→ Edit tracking data:
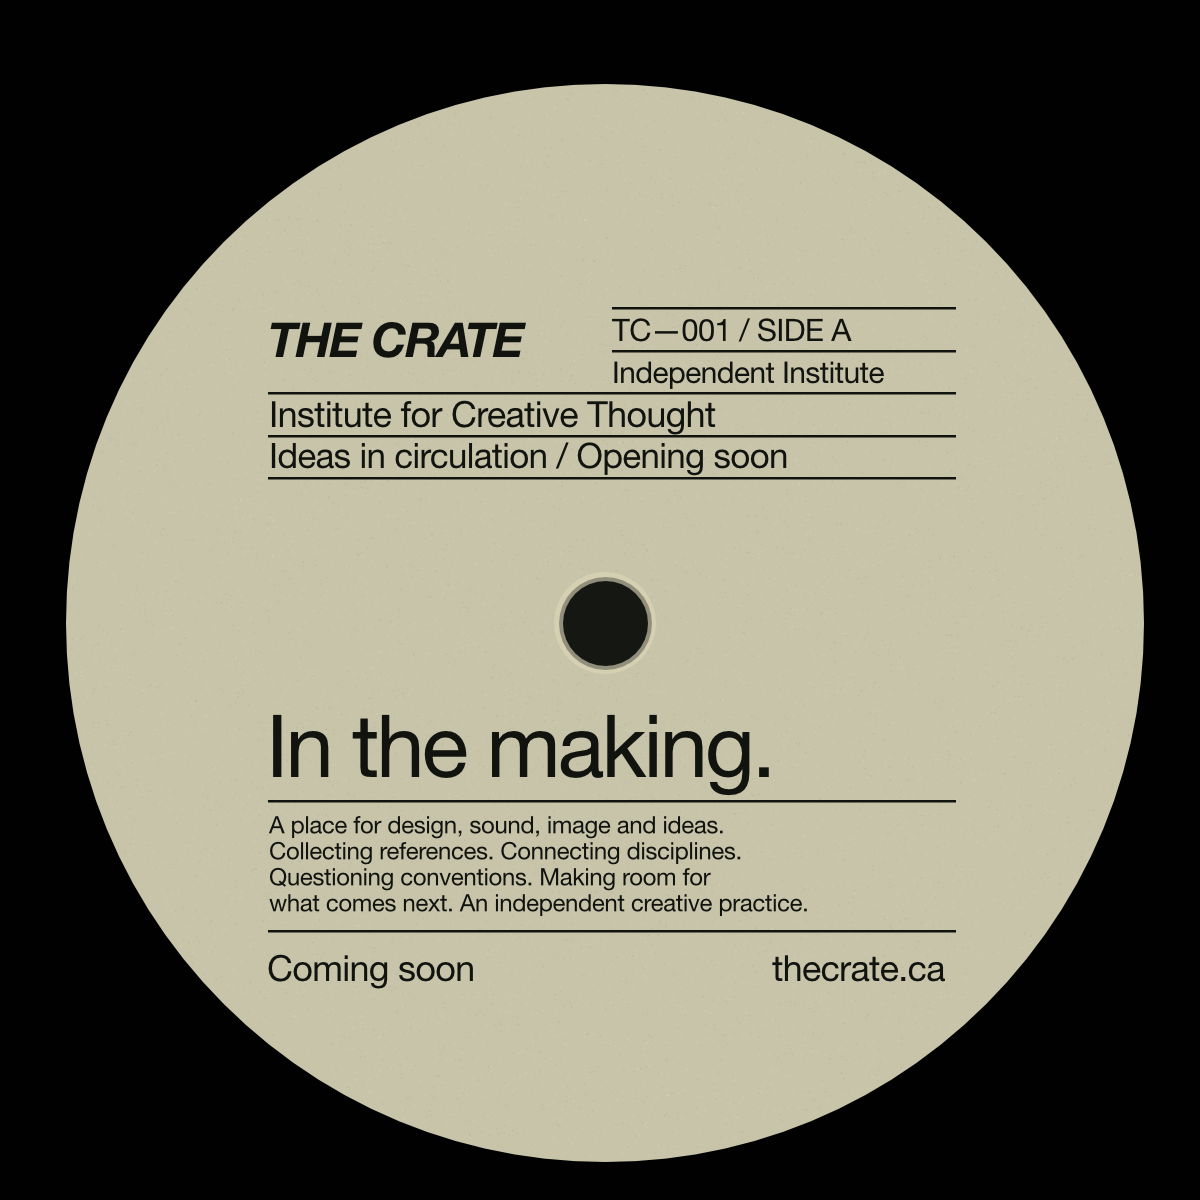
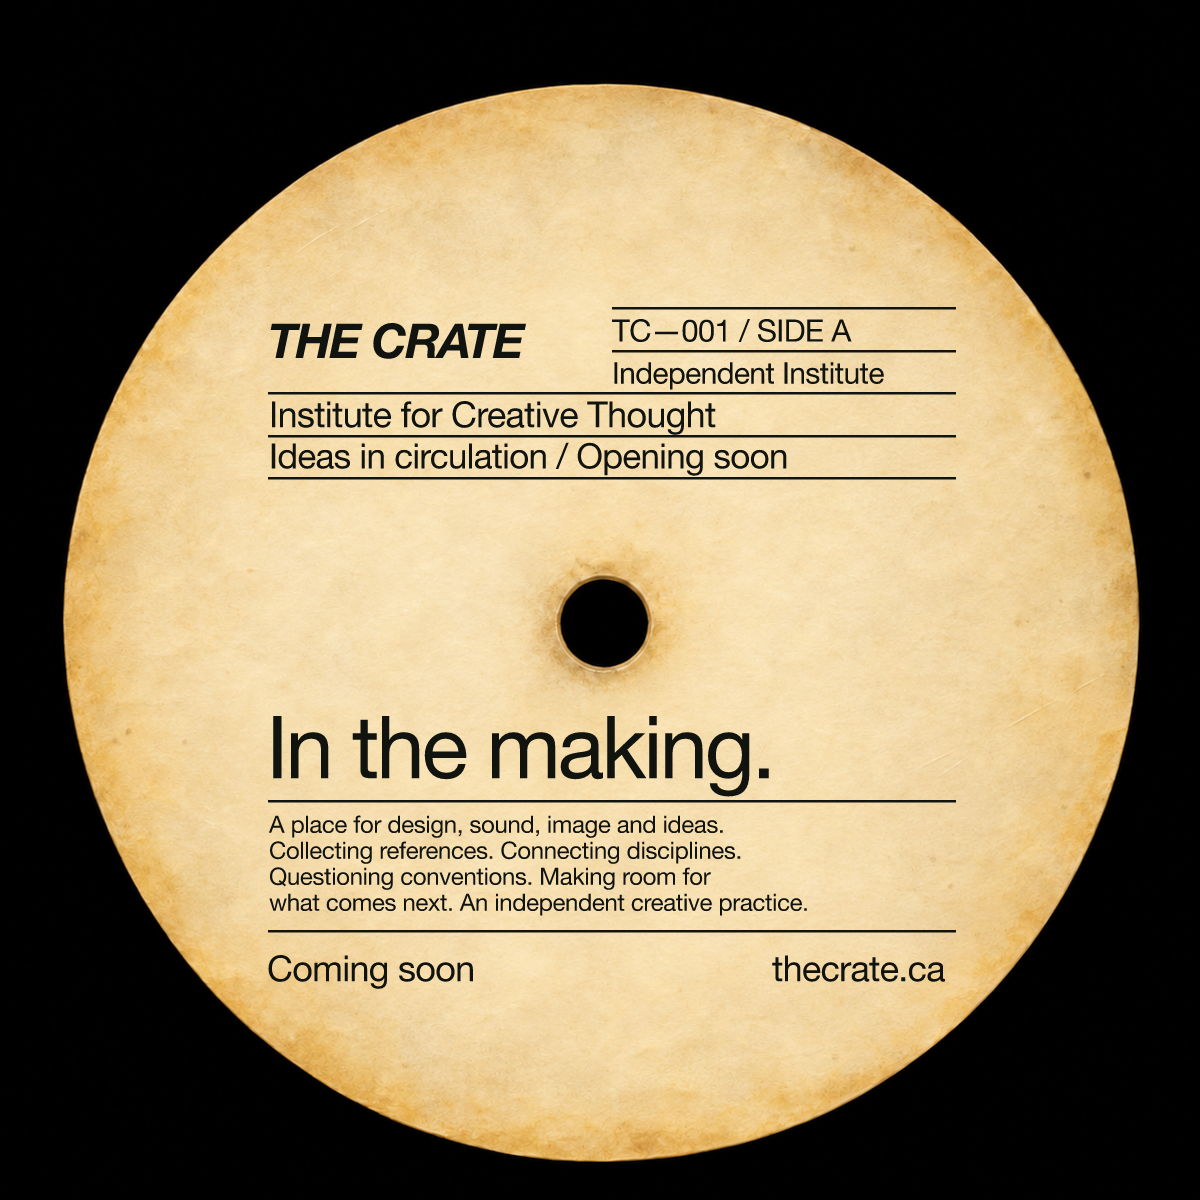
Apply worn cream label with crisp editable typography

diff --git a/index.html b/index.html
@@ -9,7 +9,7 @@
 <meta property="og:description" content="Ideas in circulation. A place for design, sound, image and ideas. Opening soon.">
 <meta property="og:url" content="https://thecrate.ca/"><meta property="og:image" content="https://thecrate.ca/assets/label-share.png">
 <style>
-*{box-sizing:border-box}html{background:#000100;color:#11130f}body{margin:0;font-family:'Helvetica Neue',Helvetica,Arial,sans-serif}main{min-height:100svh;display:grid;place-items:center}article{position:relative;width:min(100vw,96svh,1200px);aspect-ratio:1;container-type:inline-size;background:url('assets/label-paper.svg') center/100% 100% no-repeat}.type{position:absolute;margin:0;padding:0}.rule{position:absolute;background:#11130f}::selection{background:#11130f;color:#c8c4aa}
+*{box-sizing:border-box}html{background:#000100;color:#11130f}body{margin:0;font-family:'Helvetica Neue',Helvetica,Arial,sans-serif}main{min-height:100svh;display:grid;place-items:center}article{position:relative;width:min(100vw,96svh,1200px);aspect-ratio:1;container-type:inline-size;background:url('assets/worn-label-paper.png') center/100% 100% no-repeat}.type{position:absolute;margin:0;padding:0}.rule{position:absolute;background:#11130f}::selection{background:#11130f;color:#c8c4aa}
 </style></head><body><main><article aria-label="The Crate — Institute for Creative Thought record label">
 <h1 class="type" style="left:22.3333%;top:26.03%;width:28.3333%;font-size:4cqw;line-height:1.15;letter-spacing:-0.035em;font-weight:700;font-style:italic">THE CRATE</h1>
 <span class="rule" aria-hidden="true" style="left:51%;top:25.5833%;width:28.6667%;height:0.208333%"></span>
---
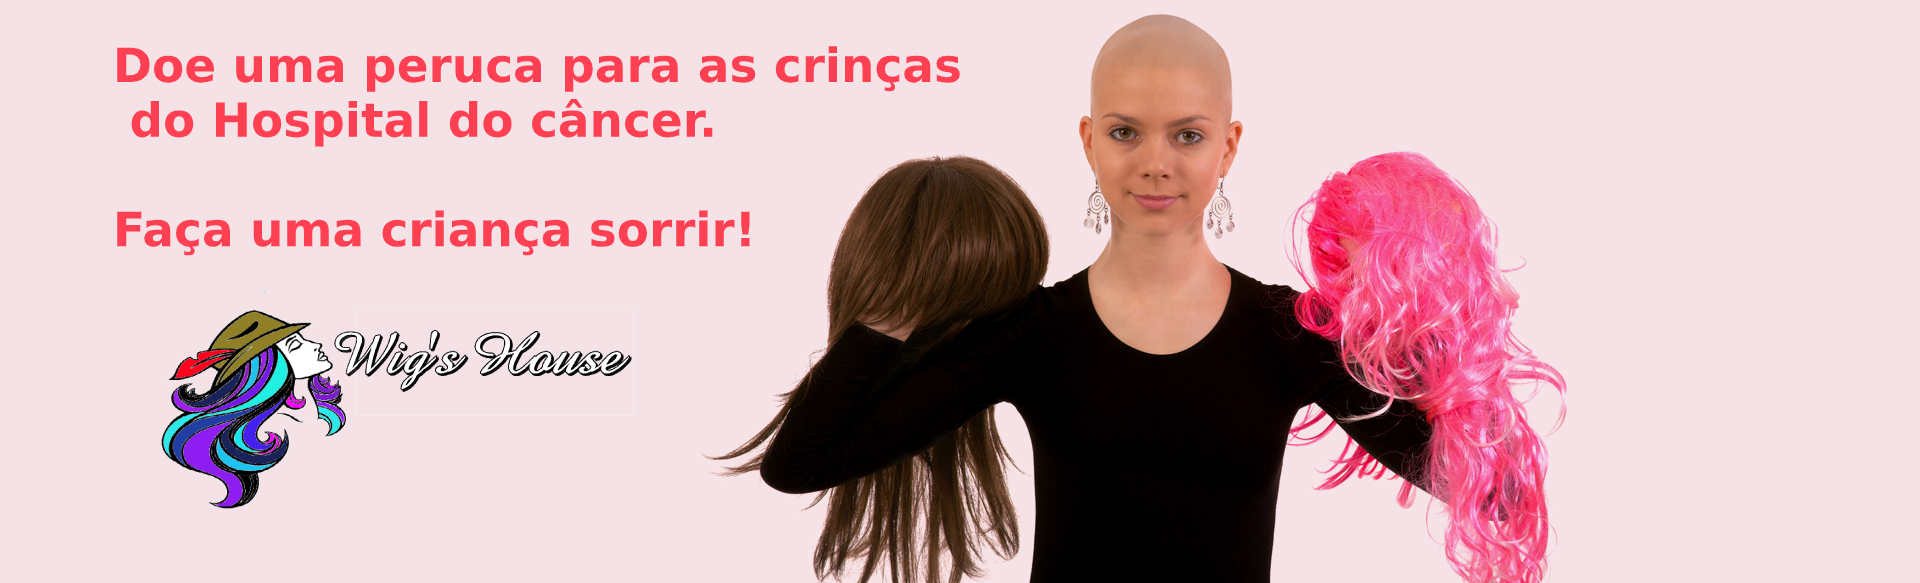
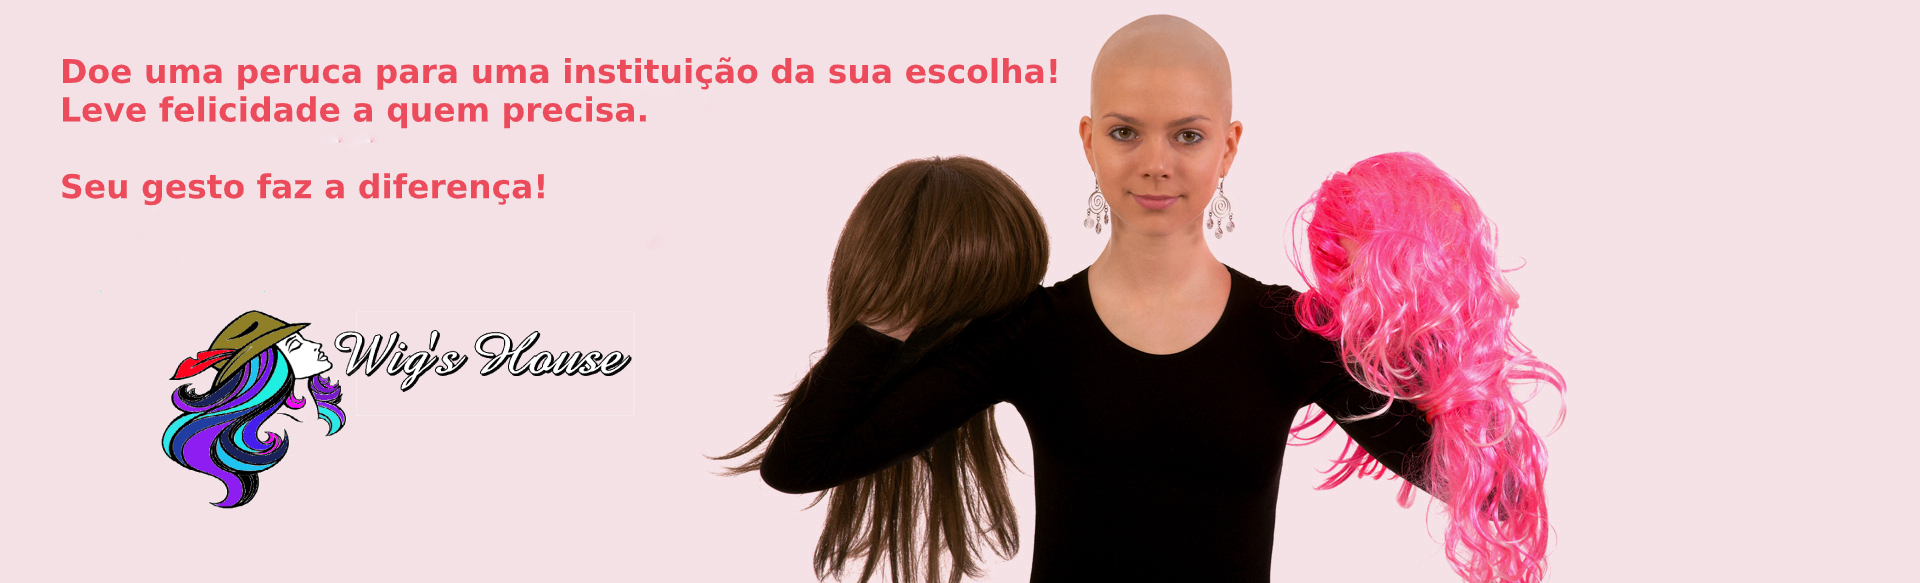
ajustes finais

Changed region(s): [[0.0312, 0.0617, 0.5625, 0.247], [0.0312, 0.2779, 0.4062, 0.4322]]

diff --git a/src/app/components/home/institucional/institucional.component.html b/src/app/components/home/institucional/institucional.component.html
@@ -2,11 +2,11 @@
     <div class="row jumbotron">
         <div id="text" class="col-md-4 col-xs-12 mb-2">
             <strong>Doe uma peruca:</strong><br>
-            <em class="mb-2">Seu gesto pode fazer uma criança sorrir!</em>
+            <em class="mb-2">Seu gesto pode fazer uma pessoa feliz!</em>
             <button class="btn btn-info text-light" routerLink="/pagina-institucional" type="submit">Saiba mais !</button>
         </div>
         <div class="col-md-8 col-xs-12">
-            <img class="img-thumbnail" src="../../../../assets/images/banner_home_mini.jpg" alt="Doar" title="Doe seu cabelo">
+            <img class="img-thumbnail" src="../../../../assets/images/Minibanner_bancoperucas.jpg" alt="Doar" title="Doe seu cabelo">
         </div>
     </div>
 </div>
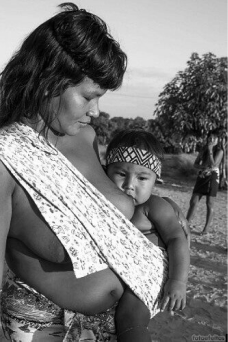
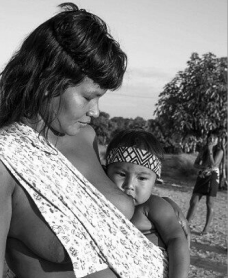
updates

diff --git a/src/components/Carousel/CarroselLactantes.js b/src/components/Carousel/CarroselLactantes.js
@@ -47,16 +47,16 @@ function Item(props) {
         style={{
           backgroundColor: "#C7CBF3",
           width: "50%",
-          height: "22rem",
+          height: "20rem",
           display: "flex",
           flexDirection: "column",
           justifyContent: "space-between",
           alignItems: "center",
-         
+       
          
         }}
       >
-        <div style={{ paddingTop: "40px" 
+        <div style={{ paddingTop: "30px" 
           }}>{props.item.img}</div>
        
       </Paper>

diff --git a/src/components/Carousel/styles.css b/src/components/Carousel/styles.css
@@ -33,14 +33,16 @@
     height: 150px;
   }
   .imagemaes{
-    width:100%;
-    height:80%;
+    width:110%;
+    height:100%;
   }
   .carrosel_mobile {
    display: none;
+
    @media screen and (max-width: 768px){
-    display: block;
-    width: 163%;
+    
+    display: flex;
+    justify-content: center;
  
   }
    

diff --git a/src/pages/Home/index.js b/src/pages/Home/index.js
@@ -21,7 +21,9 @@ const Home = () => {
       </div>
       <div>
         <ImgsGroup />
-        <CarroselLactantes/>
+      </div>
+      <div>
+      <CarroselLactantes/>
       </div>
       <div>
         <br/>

→ Work instruction: If a line in the records contains "diff", report it.

→ Response to the task:
diff --git a/index.html b/index.html
diff --git a/src/app/components/home/institucional/institucional.component.html b/src/app/components/home/institucional/institucional.component.html
diff --git a/src/components/Carousel/CarroselLactantes.js b/src/components/Carousel/CarroselLactantes.js
diff --git a/src/components/Carousel/styles.css b/src/components/Carousel/styles.css
diff --git a/src/pages/Home/index.js b/src/pages/Home/index.js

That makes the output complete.